J.J. Casal, Photoreceptor signaling networks in plant responses to shade, Annu. Rev. Plant Biol. 64 (2013) 403–427.
M. Götz, et al., PAR modulation of the UV-dependent levels of flavonoid metabolites in Arabidopsis thaliana (L.) Heynh. leaf rosettes: cumulative effects after a whole vegetative growth period, Protoplasma 243 (2010) 95–103
As cannabis growers, many of us find this response alluring. On the surface, the concept of more purples and secondary compounds such as anythrocynine seem likely to lead to a better terpene and cannabinoid suite in our final product. The science, however, indicates that UV and Cannabis relation effects are minimal at best. Yes, we get more vibrant colors and possibly better trichome head production as well. Ironically though, it seems this can also be achieved with any full spectrum LED on the market without the extra stressor of UV light. As the scientific studies are lacking here, anecdotal stories and results are all that we can rely on today.
An additional question we must ask is why are we not seeing more LED light manufacturers adding UV to the fixtures? With UV-A being 50-100x the cost of a full spectrum white or even a deep red LED, the cost for UV is definitely prohibitive. For a manufacturer to include this in every light they sell, it gives pause and begs the question of its validity and value. Especially as we look at commercial facilities who are purchasing hundreds of lights, is there enough evidence (as of the publishing of this article there is not) to support the increased cost?
The Dangerous Side of UV
The first question is, “Why is there such an industry wide belief that UV light is needed in the first place?” When plants of any type encounter UV, they produce stress responses that trigger protection mechanisms. Just as humans use sunscreen to protect themselves from the harmful rays of the sun (UV-A and UV-B), plants produce secondary compounds like anythrocynine to protect themselves from these same damaging UV wavelengths.
Soil and organic coco coir growers have some secondary things to consider. First and foremost, multiple studies have shown UV-B can degrade organic additions. Bacteria and fungal communities can be impacted and have been shown to actively avoid high UV-B areas. Research also shows that arthropods will be pushed further into the canopy or media to avoid the high UV-B light (more on this later). Secondarily, ask yourself if you’re getting 100% out of your plants already. Is that 3-5% bump from minor stressors going to be worth compromising your additions?
D.T. Krizek, Influence of PAR and UV-A in determining plant sensitivity and photomorphogenic responses to UV-B radiation, Photochem. Photobiol. 79 (2004) 307–315.
Is UV Worthy of All The Hype?

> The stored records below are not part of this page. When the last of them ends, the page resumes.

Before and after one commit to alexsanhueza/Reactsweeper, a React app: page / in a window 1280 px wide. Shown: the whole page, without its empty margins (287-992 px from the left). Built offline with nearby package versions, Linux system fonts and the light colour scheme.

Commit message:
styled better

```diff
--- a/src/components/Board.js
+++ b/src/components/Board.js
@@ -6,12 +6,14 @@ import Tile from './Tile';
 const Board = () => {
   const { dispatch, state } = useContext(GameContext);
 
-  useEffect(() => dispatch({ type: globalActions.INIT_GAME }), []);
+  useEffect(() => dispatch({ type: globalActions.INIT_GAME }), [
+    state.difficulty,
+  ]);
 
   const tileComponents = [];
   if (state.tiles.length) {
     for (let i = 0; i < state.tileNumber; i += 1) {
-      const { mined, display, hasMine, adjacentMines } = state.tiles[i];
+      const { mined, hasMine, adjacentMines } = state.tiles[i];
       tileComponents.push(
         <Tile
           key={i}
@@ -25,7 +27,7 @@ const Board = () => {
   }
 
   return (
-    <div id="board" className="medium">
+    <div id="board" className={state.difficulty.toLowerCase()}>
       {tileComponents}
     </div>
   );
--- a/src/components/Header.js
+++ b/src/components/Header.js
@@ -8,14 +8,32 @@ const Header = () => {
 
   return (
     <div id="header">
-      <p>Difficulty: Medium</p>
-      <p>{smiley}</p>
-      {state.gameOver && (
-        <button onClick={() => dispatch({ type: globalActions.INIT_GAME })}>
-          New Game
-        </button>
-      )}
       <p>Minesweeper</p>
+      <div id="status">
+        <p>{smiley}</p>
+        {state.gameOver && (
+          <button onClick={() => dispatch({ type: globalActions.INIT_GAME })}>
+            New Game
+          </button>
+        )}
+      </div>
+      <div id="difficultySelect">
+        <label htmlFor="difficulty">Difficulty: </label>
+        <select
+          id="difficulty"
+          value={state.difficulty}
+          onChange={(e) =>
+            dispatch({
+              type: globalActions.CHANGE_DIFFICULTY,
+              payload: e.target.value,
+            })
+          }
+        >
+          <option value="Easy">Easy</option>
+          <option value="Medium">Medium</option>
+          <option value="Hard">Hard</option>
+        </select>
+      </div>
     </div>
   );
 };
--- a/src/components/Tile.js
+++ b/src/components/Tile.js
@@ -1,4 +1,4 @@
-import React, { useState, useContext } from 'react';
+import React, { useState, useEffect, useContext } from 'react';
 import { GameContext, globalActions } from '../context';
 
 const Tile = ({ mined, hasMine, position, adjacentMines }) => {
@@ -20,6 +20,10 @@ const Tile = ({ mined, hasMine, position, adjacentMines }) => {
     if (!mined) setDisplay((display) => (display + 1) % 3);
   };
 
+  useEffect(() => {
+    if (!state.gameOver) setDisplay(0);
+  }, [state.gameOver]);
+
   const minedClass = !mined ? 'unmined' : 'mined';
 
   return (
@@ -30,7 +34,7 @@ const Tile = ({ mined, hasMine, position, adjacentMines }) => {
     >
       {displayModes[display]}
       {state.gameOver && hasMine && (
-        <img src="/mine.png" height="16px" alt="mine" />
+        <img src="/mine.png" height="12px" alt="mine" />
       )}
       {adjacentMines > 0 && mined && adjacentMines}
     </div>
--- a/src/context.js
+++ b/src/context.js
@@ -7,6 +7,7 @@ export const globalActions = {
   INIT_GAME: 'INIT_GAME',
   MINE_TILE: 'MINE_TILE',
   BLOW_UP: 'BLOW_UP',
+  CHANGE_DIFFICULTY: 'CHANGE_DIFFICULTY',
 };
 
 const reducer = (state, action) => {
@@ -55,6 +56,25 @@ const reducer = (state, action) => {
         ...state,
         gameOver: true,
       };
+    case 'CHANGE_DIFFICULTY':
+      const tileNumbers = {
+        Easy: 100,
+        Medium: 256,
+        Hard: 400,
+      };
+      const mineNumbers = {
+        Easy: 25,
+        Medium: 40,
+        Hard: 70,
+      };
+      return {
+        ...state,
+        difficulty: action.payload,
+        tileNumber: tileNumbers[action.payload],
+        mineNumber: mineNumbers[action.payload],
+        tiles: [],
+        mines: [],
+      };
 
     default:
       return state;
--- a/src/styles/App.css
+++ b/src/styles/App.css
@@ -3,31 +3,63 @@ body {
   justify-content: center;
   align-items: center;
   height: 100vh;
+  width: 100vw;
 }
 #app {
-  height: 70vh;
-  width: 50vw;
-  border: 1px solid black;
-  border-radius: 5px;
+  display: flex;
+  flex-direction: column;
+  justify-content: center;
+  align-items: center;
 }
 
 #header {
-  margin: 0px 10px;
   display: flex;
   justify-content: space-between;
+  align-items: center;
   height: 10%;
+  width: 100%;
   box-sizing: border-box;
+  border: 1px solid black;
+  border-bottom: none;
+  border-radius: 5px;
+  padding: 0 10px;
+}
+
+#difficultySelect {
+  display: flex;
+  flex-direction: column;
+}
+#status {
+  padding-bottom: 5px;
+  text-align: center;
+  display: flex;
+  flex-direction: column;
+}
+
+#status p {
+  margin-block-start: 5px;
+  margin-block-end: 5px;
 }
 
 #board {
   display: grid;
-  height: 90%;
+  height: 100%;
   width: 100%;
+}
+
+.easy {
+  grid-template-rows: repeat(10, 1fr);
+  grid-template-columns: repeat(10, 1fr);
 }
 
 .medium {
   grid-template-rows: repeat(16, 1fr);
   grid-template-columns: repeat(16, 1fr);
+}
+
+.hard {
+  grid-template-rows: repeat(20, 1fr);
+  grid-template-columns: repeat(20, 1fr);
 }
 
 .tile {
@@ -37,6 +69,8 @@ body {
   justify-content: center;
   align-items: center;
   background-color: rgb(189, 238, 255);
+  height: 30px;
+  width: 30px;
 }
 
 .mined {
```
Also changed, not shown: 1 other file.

As our research into cannabis continues, we hope to see more data come out of future experiments. Bruce Bugbee has a project underway looking very closely at cannabis’ response to UV-A and UV-B and the UV and Cannabis relation. In a recent interview, shedding some light on his current work, he suggested some of the early research from heavy blues (400-450nm), just short of the UV-A spectrum, were showing similarly beneficial effects.
What is the true UV and Cannabis relation? There are few more heated topics in the cannabis industry than the potential of UV light to improve the quality of cannabis plants. Some growers insist that it is an undeniable fact that UV is necessary to grow high quality cannabis, period. The demonstrable data to date, however, is minimal at best. While there have been a handful of good studies conducted on UV light and cannabis, on the whole, their results are inconclusive and unremarkable.
Many of the spectrum wavelength ranges I mention above are visible to the human eye, but plants require wavelengths above and below the visual spectrum of light that includes ultraviolet (<400nm) and far-red/infrared (>700nm).
UVB (280-315nm) has a short wavelength, high energy and also causes sunburn in humans and plants. UVB is known to damage protein and nucleic acids in plant cells, causing decreased metabolism and decreased number of flowers. UVB can have positive effects for plants as well. Cannabis responds to the stress and sunburn from UVB wavelengths, by creating it’s own sunscreen in the form of trichomes. The more trichome production the higher the THC, CBN and CBD levels.